Brooke Pierce’s picture

Brooke Pierce

Brooke Pierce is a senior manager in healthcare services at HORNE LLP. Pierce performs valuations of healthcare entities, including medical practices, hospitals, ambulatory surgery centers, diagnostic centers, and joint ventures. She also specializes in valuation of medical equipment and office furniture as well as intangible assets.
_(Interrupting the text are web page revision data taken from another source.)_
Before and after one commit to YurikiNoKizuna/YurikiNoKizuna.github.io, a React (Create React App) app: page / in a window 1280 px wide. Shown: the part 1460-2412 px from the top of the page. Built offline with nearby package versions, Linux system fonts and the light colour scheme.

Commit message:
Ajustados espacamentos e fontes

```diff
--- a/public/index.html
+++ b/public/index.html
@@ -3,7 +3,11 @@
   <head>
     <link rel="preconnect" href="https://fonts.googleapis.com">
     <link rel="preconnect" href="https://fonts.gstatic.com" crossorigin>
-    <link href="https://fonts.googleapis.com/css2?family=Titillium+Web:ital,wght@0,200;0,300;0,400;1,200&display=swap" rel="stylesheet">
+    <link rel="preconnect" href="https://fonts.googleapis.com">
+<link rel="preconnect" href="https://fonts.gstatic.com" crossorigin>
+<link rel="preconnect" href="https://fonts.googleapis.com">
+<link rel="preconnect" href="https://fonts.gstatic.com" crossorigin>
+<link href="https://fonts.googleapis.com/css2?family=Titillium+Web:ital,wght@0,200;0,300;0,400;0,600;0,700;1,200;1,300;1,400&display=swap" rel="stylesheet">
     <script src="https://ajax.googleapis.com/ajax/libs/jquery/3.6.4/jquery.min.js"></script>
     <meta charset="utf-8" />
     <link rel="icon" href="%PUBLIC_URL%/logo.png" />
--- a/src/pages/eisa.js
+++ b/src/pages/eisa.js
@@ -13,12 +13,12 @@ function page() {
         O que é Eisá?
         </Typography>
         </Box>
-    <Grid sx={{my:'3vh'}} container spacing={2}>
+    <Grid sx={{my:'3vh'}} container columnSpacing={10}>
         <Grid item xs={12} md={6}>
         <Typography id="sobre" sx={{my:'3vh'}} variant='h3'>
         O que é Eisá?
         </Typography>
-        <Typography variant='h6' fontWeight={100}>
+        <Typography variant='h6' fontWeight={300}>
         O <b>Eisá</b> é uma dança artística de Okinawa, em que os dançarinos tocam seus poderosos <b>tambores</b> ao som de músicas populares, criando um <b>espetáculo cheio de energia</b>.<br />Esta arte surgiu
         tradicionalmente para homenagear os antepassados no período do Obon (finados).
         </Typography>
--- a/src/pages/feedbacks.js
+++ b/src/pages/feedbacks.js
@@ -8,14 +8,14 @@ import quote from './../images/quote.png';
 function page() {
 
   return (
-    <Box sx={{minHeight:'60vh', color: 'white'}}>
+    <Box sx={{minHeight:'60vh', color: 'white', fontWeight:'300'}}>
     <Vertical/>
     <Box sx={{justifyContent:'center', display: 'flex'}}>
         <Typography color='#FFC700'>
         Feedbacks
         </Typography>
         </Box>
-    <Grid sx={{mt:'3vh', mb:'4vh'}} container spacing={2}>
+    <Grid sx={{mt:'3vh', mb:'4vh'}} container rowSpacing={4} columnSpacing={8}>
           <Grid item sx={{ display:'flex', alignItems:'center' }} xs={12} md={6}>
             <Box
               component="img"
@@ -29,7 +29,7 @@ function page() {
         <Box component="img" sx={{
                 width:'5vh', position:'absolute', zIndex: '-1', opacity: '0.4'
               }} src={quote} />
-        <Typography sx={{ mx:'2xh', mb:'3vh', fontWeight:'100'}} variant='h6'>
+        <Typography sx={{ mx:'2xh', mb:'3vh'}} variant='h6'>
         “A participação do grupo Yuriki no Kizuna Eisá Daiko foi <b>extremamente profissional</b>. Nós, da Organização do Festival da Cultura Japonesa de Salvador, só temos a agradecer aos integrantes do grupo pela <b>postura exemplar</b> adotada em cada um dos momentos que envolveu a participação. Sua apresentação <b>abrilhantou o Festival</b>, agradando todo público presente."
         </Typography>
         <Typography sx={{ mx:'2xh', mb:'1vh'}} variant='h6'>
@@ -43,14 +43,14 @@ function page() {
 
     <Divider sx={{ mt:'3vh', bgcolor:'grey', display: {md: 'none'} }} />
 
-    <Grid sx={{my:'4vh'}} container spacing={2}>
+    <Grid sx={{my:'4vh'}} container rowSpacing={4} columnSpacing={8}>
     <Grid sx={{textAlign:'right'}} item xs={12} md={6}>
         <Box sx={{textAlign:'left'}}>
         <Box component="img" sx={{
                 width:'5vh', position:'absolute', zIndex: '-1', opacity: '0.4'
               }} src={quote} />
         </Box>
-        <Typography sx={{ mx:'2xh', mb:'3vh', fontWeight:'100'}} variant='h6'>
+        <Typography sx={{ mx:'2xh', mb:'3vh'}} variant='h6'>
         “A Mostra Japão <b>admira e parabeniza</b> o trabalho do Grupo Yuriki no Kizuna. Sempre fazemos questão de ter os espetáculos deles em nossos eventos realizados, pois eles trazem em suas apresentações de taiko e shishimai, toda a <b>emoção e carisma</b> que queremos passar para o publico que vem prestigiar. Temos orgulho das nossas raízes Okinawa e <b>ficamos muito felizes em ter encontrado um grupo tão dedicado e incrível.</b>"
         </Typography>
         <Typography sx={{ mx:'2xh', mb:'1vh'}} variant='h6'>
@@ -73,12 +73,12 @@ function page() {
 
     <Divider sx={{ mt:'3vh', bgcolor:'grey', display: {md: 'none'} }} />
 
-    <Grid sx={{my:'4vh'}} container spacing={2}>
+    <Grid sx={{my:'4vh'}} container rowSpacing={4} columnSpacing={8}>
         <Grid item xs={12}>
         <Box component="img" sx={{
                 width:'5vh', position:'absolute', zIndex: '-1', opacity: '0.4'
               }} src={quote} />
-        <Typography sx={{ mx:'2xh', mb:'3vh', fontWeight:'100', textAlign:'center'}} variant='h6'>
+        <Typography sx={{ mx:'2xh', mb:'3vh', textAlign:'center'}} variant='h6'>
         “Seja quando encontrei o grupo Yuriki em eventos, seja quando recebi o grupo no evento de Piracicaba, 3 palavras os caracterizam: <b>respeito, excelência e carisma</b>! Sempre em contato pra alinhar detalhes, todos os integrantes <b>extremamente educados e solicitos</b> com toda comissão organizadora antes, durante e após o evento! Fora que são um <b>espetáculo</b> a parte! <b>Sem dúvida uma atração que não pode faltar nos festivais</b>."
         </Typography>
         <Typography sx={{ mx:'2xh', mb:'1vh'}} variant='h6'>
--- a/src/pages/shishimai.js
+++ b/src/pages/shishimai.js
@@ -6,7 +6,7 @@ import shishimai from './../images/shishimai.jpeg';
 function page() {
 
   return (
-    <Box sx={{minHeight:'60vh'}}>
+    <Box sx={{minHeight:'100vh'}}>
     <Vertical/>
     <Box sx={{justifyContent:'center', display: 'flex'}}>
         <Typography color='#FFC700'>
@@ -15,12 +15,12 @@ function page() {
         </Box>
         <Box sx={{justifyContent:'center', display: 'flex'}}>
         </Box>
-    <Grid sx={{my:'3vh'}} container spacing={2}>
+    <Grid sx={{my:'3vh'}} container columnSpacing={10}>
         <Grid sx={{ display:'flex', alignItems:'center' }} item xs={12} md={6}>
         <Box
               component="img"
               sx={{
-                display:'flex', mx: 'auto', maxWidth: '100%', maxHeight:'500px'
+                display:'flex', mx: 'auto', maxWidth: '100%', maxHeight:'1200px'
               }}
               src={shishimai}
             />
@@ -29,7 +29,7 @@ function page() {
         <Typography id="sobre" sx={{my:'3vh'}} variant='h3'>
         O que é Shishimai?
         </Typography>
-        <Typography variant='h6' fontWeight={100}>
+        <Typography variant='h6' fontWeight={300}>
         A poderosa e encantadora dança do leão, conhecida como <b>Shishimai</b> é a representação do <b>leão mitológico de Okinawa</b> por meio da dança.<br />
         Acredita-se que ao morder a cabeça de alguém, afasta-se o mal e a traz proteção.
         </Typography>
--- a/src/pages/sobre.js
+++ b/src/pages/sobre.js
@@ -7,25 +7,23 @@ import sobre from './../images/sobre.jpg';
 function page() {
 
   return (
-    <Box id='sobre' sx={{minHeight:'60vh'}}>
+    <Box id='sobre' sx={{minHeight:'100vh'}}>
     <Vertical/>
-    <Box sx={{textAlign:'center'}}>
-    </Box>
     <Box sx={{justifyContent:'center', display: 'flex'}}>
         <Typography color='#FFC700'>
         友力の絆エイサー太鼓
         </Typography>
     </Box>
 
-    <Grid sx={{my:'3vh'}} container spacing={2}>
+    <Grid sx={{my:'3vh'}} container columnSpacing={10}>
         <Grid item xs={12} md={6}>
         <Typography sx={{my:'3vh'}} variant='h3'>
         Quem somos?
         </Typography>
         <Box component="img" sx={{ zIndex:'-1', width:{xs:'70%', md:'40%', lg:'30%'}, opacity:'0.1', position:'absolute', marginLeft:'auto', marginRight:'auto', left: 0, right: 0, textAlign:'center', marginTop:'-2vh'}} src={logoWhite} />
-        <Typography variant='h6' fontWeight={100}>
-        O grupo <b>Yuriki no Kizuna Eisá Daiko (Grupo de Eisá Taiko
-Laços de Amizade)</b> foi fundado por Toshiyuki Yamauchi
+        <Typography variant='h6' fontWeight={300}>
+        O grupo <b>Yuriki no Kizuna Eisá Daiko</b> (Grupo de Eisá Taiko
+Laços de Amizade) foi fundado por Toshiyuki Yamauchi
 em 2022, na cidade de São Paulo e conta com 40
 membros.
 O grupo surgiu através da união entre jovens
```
Additionally, she performs valuations of contractual arrangements involving healthcare entities and providers such as block lease, management services, and professional services arrangements.